12 of the best... travel gadgets
Don't leave town without them
Round-up As another British summer disappears down the meteorological toilet amidst howling gales and driving rain Reg Hardware's mind turns to getting away from it all for a few weeks to a place where carrying a solar charger is not an act of near criminal optimism. To help ease the miles we decided to take a look at a dozen gadgets for the tech savvy traveller that might be worth packing, along with the sun block and bug repellent.
Garmin Oregon 300 GPS

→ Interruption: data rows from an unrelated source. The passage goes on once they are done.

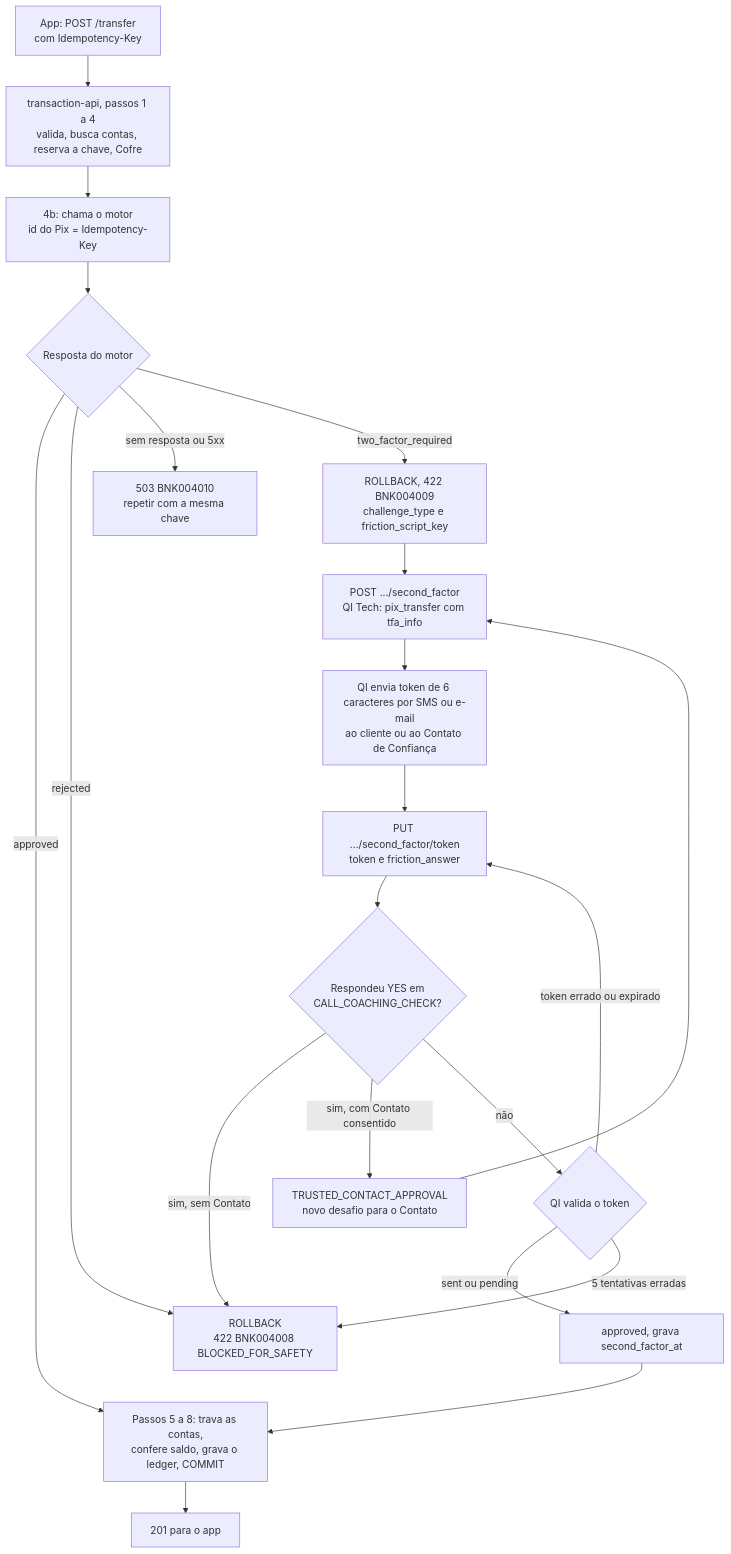
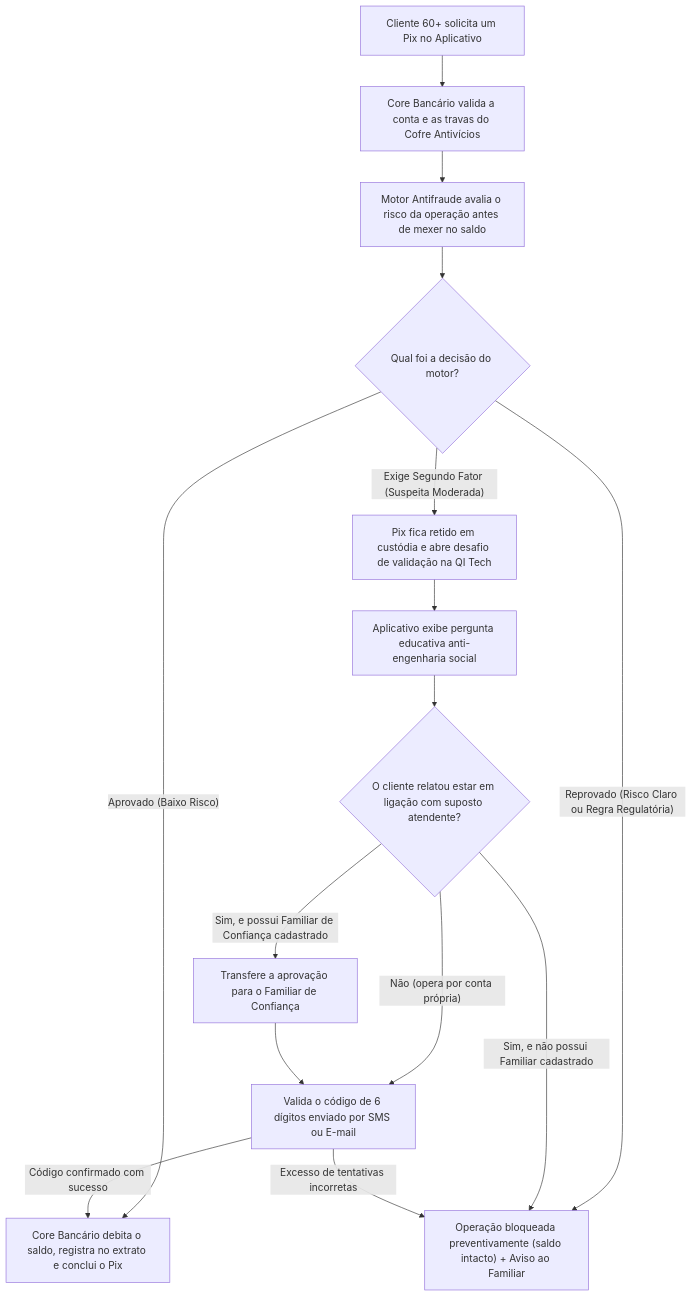
One commit to HenriqueJCManco/BootcampQITech changed the first of 6 diagrams in bootcamp-entrega-final/README.md. Above: the diagram before and after it, drawn with Mermaid. The commit also changed other lines of this file, not shown here.

````diff
--- a/bootcamp-entrega-final/README.md
+++ b/bootcamp-entrega-final/README.md
@@ -46,23 +50,21 @@
 ```mermaid
 flowchart TD
-    A["App: POST /transfer<br/>com Idempotency-Key"] --> B["transaction-api, passos 1 a 4<br/>valida, busca contas, reserva a chave, Cofre"]
-    B --> C["4b: chama o motor<br/>id do Pix = Idempotency-Key"]
-    C --> D{"Resposta do motor"}
-    D -- approved --> E["Passos 5 a 8: trava as contas,<br/>confere saldo, grava o ledger, COMMIT"]
-    E --> F["201 para o app"]
-    D -- rejected --> G["ROLLBACK<br/>422 BNK004008 BLOCKED_FOR_SAFETY"]
-    D -- "sem resposta ou 5xx" --> H["503 BNK004010<br/>repetir com a mesma chave"]
-    D -- two_factor_required --> I["ROLLBACK, 422 BNK004009<br/>challenge_type e friction_script_key"]
-    I --> J["POST .../second_factor<br/>QI Tech: pix_transfer com tfa_info"]
-    J --> K["QI envia token de 6 caracteres por SMS ou e-mail<br/>ao cliente ou ao Contato de Confiança"]
-    K --> L["PUT .../second_factor/token<br/>token e friction_answer"]
-    L --> M{"Respondeu YES em<br/>CALL_COACHING_CHECK?"}
-    M -- "sim, sem Contato" --> G
-    M -- "sim, com Contato consentido" --> O["TRUSTED_CONTACT_APPROVAL<br/>novo desafio para o Contato"]
-    O --> J
-    M -- não --> P{"QI valida o token"}
-    P -- "sent ou pending" --> N["approved, grava second_factor_at"]
-    N --> E
-    P -- "token errado ou expirado" --> L
-    P -- "5 tentativas erradas" --> G
+    A["Cliente 60+ solicita um Pix no Aplicativo"] --> B["Core Bancário valida a conta e as travas do Cofre Antivícios"]
+    B --> C["Motor Antifraude avalia o risco da operação antes de mexer no saldo"]
+    C --> D{"Qual foi a decisão do motor?"}
+
+    D -- "Aprovado (Baixo Risco)" --> E["Core Bancário debita o saldo, registra no extrato e conclui o Pix"]
+    D -- "Reprovado (Risco Claro ou Regra Regulatória)" --> F["Operação bloqueada preventivamente (saldo intacto) + Aviso ao Familiar"]
+    D -- "Exige Segundo Fator (Suspeita Moderada)" --> G["Pix fica retido em custódia e abre desafio de validação na QI Tech"]
+
+    G --> H["Aplicativo exibe pergunta educativa anti-engenharia social"]
+    H --> I{"O cliente relatou estar em ligação com suposto atendente?"}
+
+    I -- "Sim, e possui Familiar de Confiança cadastrado" --> J["Transfere a aprovação para o Familiar de Confiança"]
+    I -- "Sim, e não possui Familiar cadastrado" --> F
+    I -- "Não (opera por conta própria)" --> K["Valida o código de 6 dígitos enviado por SMS ou E-mail"]
+
+    J --> K
+    K -- "Código confirmado com sucesso" --> E
+    K -- "Excesso de tentativas incorretas" --> F
 ```
````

The Oregon 300 is a map, a compass, an altimeter and GPS navigation system all rolled up into one chunky unit. The standard device comes loaded with Garmin's GB Discoverer maps. These include Ordnance Survey coverage of all Britain's National Parks at 1:50,000 scale with 1:25,000 maps also available to download on MicroSD card. Garmin knows a thing about toys for boys. Hence, the 300 is encased in some serious shockproof rubber with a hefty mini-USB port cover and fully enclosed on/off button.
The handset actually meets IPX7 waterproofing standards, which means it should be good for up to thirty minutes at depths of up to one metre. Power comes from a couple of AA batteries, a decent set of which should keep you on the straight and narrow for around 16 hours. You even get a carabiner to hook it to your belt. The downsides are it’s a bit on the heavy side, the 3in 240x400 screen and could perform better in direct sunlight. Also, the 1:25,000 British National Park and National Trail maps cost £129.99 a go, which – the quality of the OS's data notwithstanding – is having a laugh when you consider when the paper version of each map will set you back less then a tenner.
Joby Gorillapod Go-Go! Tripod
The humble and, let’s face it, dull as dishwater camera tripod was an unlikely device to be transformed into a must-have urban chic travel accessory. And yet, that's just the trick that Joby pulled off with its Gorillapod range – a rather funky selection of camera and gadget stands for all seasons and locations.
In its Go-Go iteration Joby supplies the universally articulated 10in high Gorillapod stand with a camera screw mount and with two sticky pad mounts and a suction cup. The latter is holding a not exactly featherweight Cowon A3 PMP at the perfect viewing angle as this is being written. With those attachments to hand, the Gorrilapod will let you mount just anything at just about any angle on just about any surface. When not standing things up you can use it to attach stuff to tree branches, poles and the like. If you travel with a camera, a PMP or a phone, you couldn’t spend £25 more usefully.
Next page: Aquapac Waterpoof Camera Case
"You call that a knife......"
"THIS is a knife...." "...it's a USB stick"
Franklyn, my dear...
Thomas Shinnick is right. Should be yu kuai, not yu kai. Piss poor. Also, why no tone signs?
The WiFi detector - if you've already got an iPhone or iPod Touch, you can get software WiFi detectors off the app store. I use WiFiTrak, but there are loads of them. It will show you networks that are technically too weak to use so don't show up in the standard network list, so you know to do a bit of wandering watching the meter to get closer.
Wind-up radio - the Tesco own-brand equivalent is £8, has a good LED torch on it, and I'm sure is lighter than 700g - could be a lot smaller, of course. Wouldn't say I use mine extensively, but it's still going and the charge lasts amazingly well with no use for a NiMH. Tuning is a bit fiddly as it's not geared.
One point - the solar phone charger, are you sure the battery's only 150mAh? That's tiny, should be 1500mAh surely.
The best thing about the Oregon (well, one of the best things because it's really a great device) is that you don't have to pay for maps anymore in many cases. It works fine with openstreetmap.org maps, including car and bicycle routing.
Better Travel Radio, the Eton FR150
Eton FR150 Travel Radio:
Bonus: a flashlight, and a cell-phone charger... And it's cheaper than the FreePlay and much much lighter FreePlay: 112 x 60 x 186mm and 700g: Eton: 126 x 60 x 46 mm and 200 g.
While the specs on the webpage lists an extra weather radio band, mine has two shortwave bands. (Because I purchased it outside of the USA?)